  • Sometimes players get signed to big contracts and the team regrets doing it after the fact. Daniel Jones got the bag and he has been some combination of harassed, ineffective, or hurt in every game but one since then. Andrew Thomas got the bag and has played a total one of eight games. We hope for/expect better from those players moving forward. Dexter Lawrence, though, is if anything a bargain. He was a monster (again) yesterday, grading an almost perfect 95.0. For the season, he is the NFL’s highest graded interior defensive lineman at 92.4, and the NFL’s second highest graded defender at any position (behind only Myles Garrett). His 44 total pressures are tied for the NFL lead at any position with Nick Bosa. That’s right, more than all the other NFL edge defenders, even Micah Parsons (43). Yesterday Lawrence had 15 total pressures by PFF’s reckoning (1 sack, 4 QB hits). NextGenStats counts things differently - they had him with “only” 12 pressures, after having had 8 last week - no other player at the 0-technique position (nose tackle) has generated more than 5 pressures in a game since they began keeping track in 2016.
  • Kayvon Thibodeaux had the highest-graded game of his NFL career yesterday (91.0). His three sacks give him 8.5 for the season, tied for third in the NFL. Of particular note is that his pass rush grade yesterday was “only” 86.1. Against the run, a previous weakness of his, he graded an outstanding 90.6.
  • Not surprisingly, yesterday was the defense’s best overall performance of the year by far (79.9). Second best was last week vs. Washington (69.6), so the defense is becoming what we thought it could be (at least when Wink Martindale doesn’t decide to play prevent defense and rush only three). Many Giants defenders played well yesterday: Bobby Okereke once again (76.9, with 8 tackles and 2 assists), Jason Pinnock (75.5), Cor’Dale Flott (73.3), and substitute Isaiah Simmons (74.5). Even Boogie Basham, invisible since becoming a Giant, played well - he only had five snaps but made two tackles, one of them a “stop” (a failure by the offense). Micah McFadden had a rough day overall, though (55.8), because of tackling and coverage failures despite being stout against the run.
  • The defense’s biggest problems yesterday were in the secondary. Xavier McKinney had another nondescript game (55.5); every time I noticed him he was five yards away from a cornerback who was being beaten by a Jets receiver. Tae Banks (49.9) got his comeuppance from Garrett Wilson (7 receptions in 13 targets for 100 yards); maybe Tae should stop saying publicly that he doesn’t even know who the next opponent’s receivers are. Adoree’ Jackson (52.4) wasn’t the lowest graded defensive back, but his mistakes were the most costly - getting beaten by Allen Lazard for 29 yards to get the Jets into field position for the tying field goal, and then steamrolling practice squad elevation Malik Taylor without ever looking back for the football after letting Taylor breeze right by him to set up the winning field goal.

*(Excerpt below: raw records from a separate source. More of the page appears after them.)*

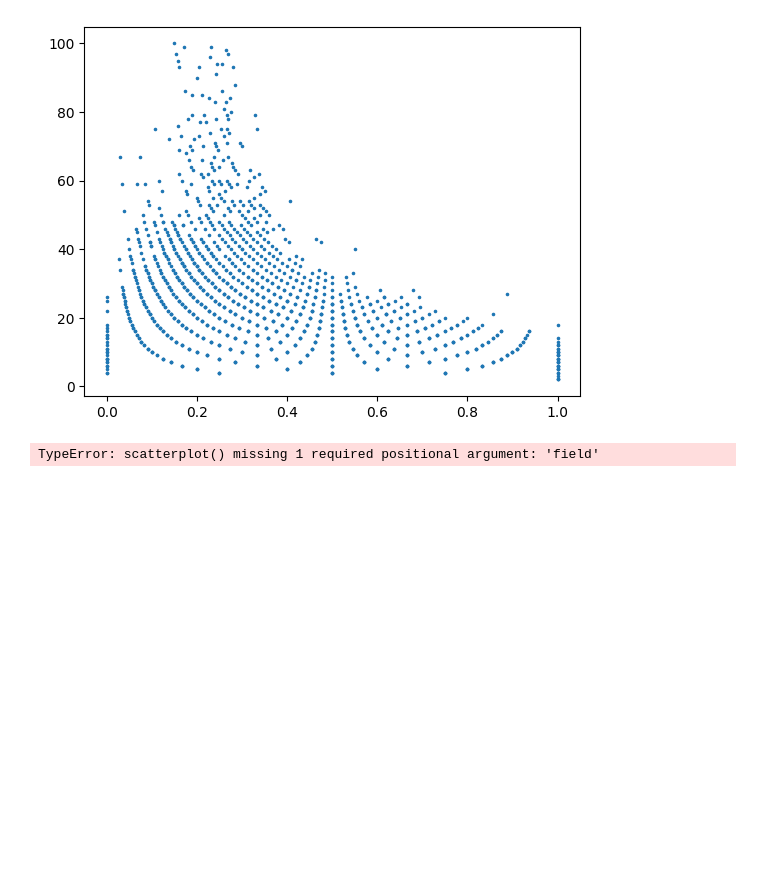
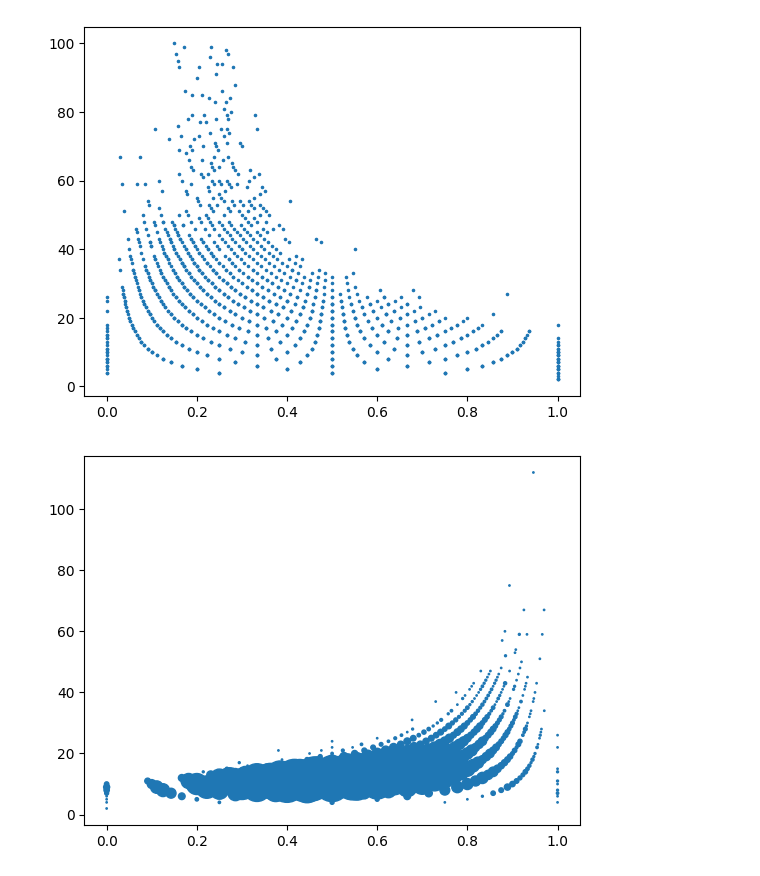
Before and after one commit to P-Hicks/SeniorResearchProject, a Jupyter notebook: notebook_turn_type_graphs.ipynb, the cells around one changed output. Drawn from its saved outputs; the diff is of its cells as text; code cells hidden in the pictures; blank space fills up the shorter version.

```diff
--- a/notebook_turn_type_graphs.ipynb
+++ b/notebook_turn_type_graphs.ipynb
@@ -49,7 +49,7 @@ scatterplot(df, 'Replacement', xfield='percentdiscards', yfield='numturns', fiel
 # %% [output]
 [figure]
 # %%
-scatterplot(df, 'NewBiggestFirst', xfield='percentdraws', yfield='numturns')
+scatterplot(df, 'NewBiggestFirst', xfield='percentdraws', yfield='numturns', field="draws")
 # %% [output]
-TypeError: scatterplot() missing 1 required positional argument: 'field'
+[figure, added]
 # %%
```
Also changed, not shown: parts of 6 cells of this notebook, 5 other files.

Snap counts

  • The big issue here is that Thibodeaux played 62 of 64 defensive snaps. That’s just not appropriate for an edge defender. It is not sustainable over an entire season. Of course he played that much because the Giants are woefully thin on the edge, as they are at several other positions. Jihad Ward got 52 snaps, Oshane Ximines seven, and Boogie Basham five. Compare that to the Jets, who rotated four edge defenders who got 28-47 snaps apiece. Thibodeaux may not make it through the season at this rate. On the inside, the most notable thing is that A’Shawn Robinson has continued to see the field more (30 snaps) than earlier in the season when he was barely used in a couple of games.
  • The usual suspects at the second and third levels (Jason Pinnock, Xavier McKinney, Tae Banks, Bobby Okereke) played all 64 snaps yesterday. Adoree’ Jackson played 50 while Tre Hawkins III did not see the field on defense; we’ll see how that looks after the trade deadline passes given Jackson’s awful “coverage” mistake that sealed the loss. Cor’Dale Flott (37 snaps) now seems entrenched as the slot cornerback with Jackson now back on the boundary and Darnay Holmes being relegated to special teams. As has become the norm, Micah McFadden played on running downs, Isaiah Simmons on passing downs.